EXERCISE DETAILS:
Every line below that carries the word "className" needs to be copied.
=== Begin Enclosure ===
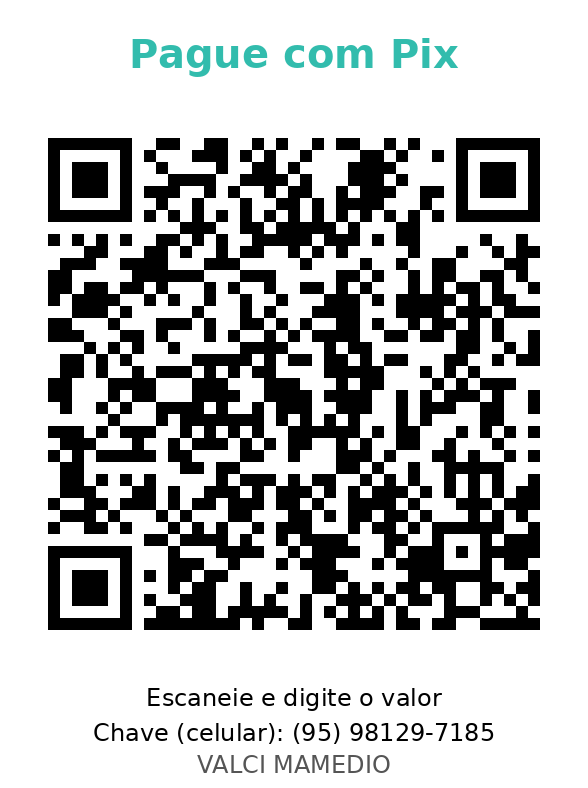
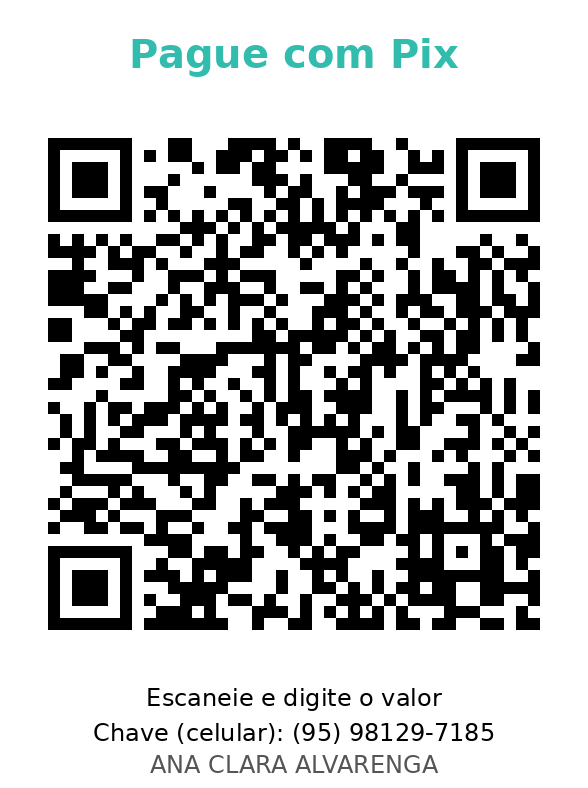
Altera nome do QR Code Pix para Ana Clara Alvarenga
Claude-Session: https://claude.ai/code/session_01UrdWWyTJKrtDsuV1kNKtcN

diff --git a/gerar_pix.py b/gerar_pix.py
@@ -13,7 +13,7 @@ from PIL import Image, ImageDraw, ImageFont
 
 # ---- Configuração ----------------------------------------------------------
 CHAVE_PIX = "+5595981297185"   # chave do tipo telefone: (95) 98129-7185
-NOME = "VALCI MAMEDIO"         # até 25 caracteres
+NOME = "ANA CLARA ALVARENGA"        # até 25 caracteres
 CIDADE = "BOA VISTA"           # até 15 caracteres
 TXID = "***"                   # "***" = sem identificador específico
 # ---------------------------------------------------------------------------
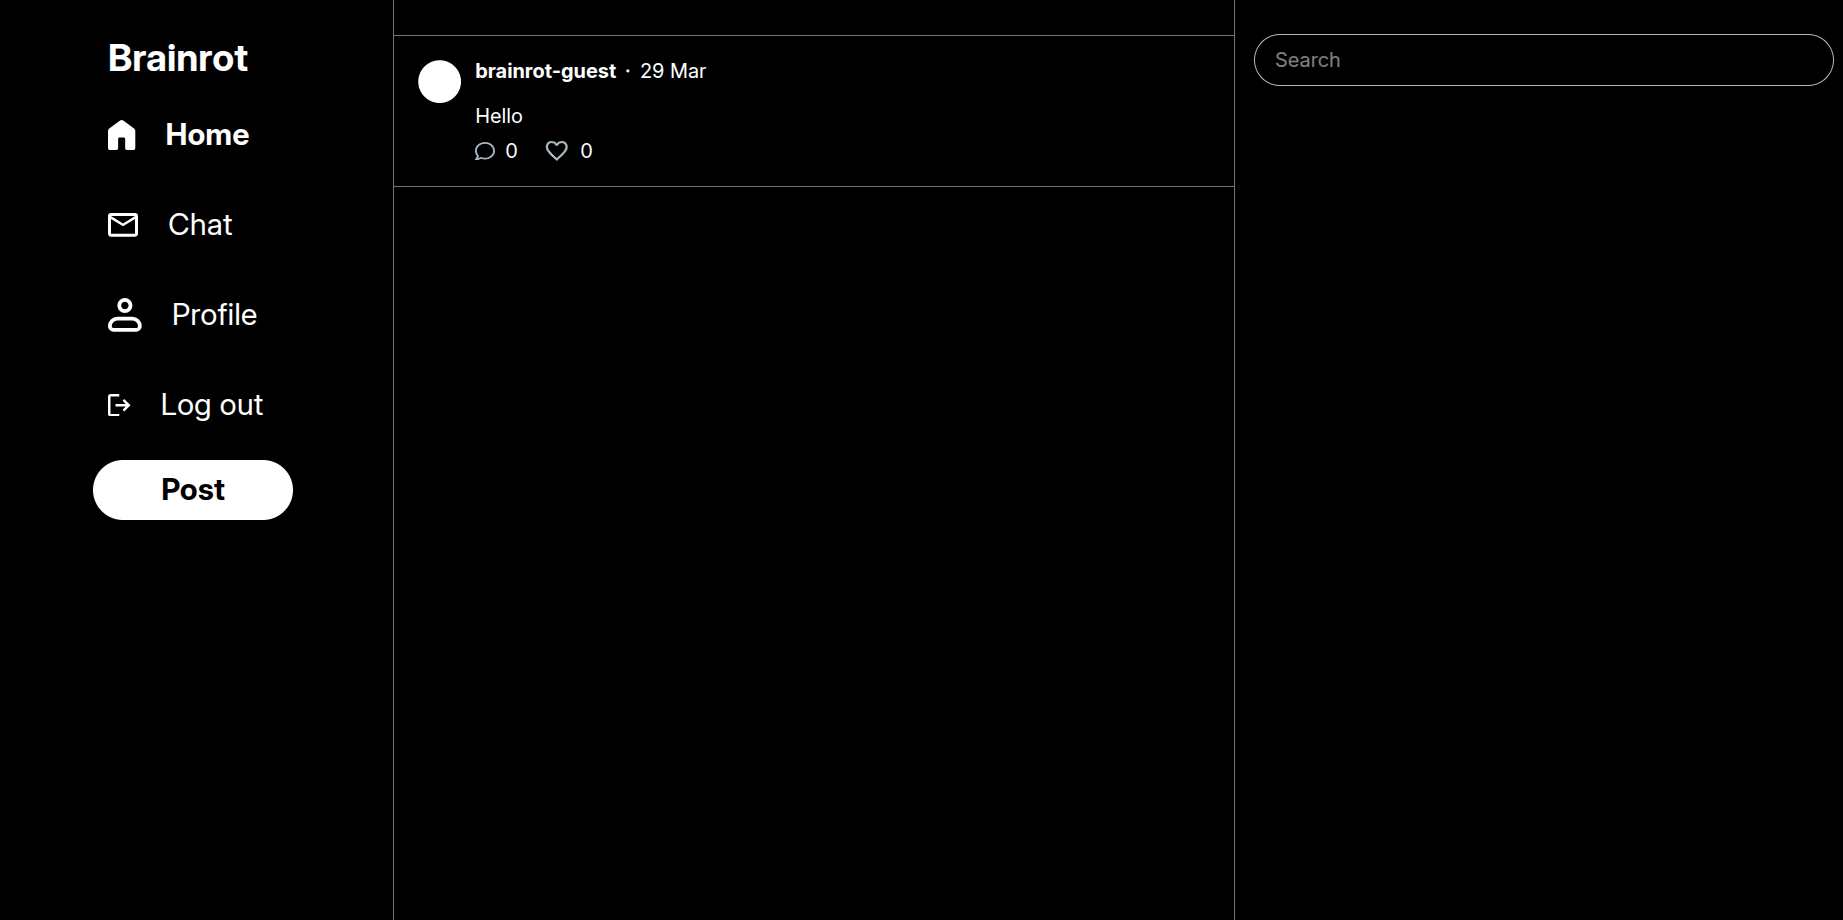
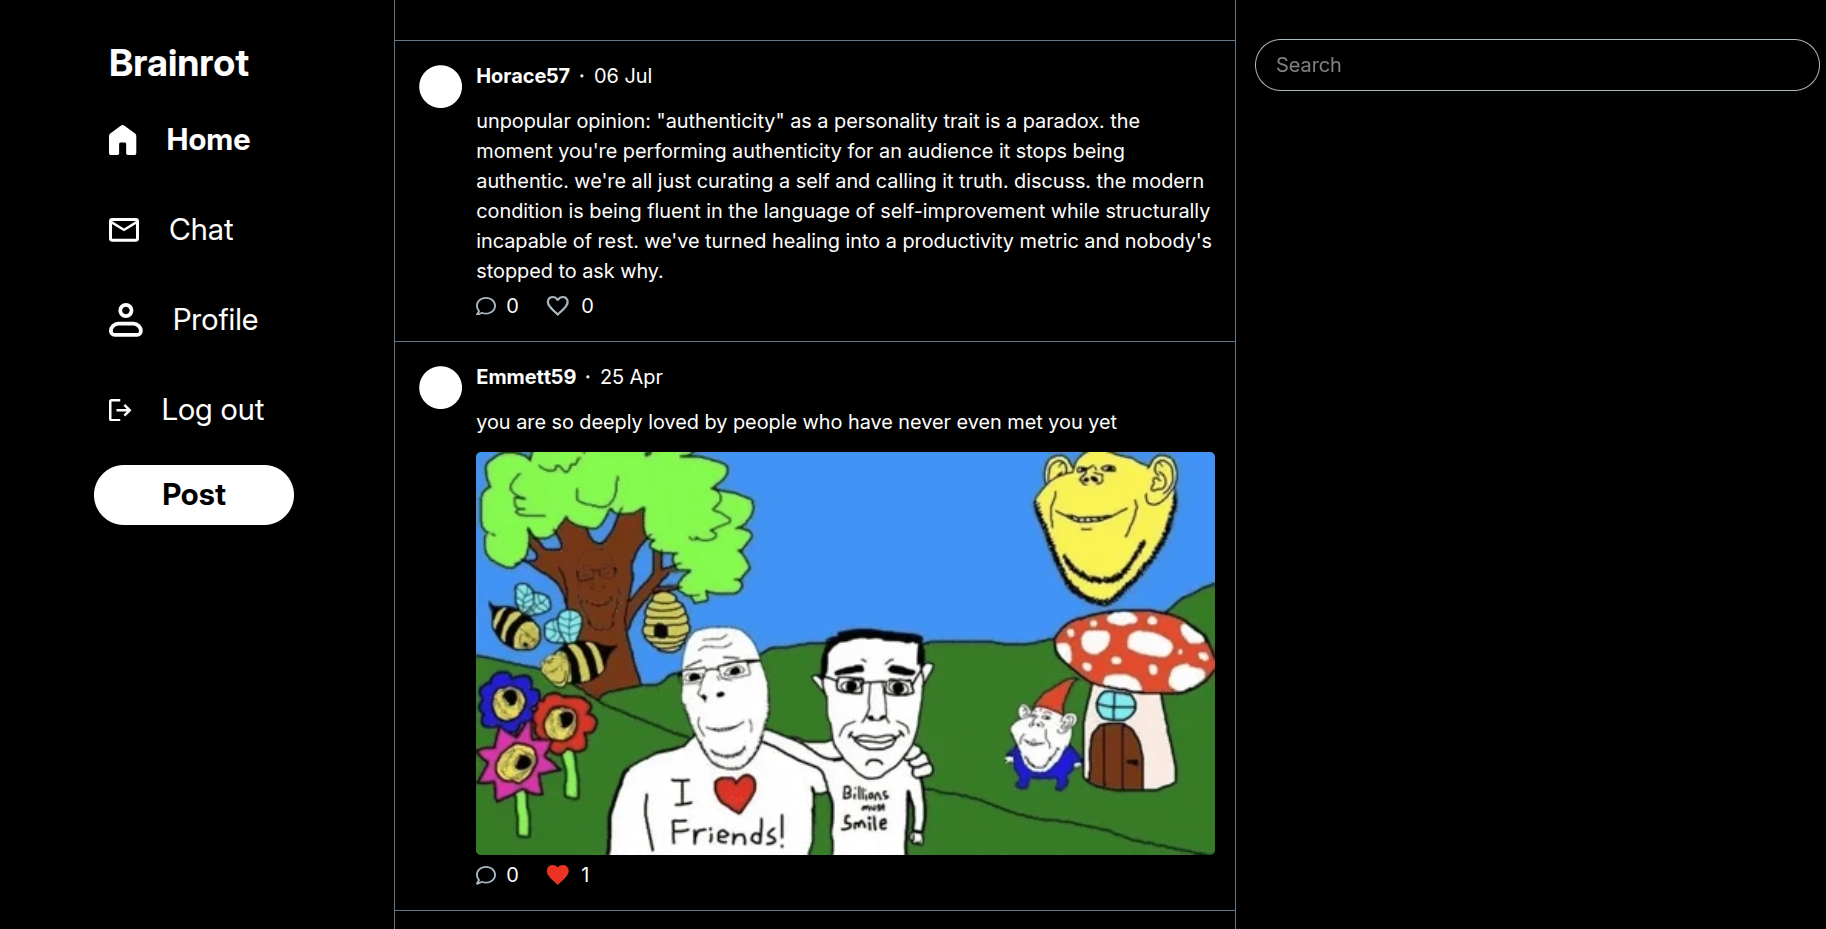
misc changes

diff --git a/src/App.jsx b/src/App.jsx
@@ -35,7 +35,7 @@ return (
           <a className='underline hover:no-underline hover:text-[#777777] transition' href='' >work</a>
         </div>
       </div>
-      <p className='whitespace-pre-line' >
+        <p className='whitespace-pre-line' >
         {
           `I am a South Africa-based software engineer who specializes in building web applications, with experience in React, Tailwind CSS, and Nodejs. 
           If you need somebody reliable to build your product, I'm here to help.`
=== End Enclosure ===
SOLUTION TO THIS TASK:
           <a className='underline hover:no-underline hover:text-[#777777] transition' href='' >work</a>
-      <p className='whitespace-pre-line' >
+        <p className='whitespace-pre-line' >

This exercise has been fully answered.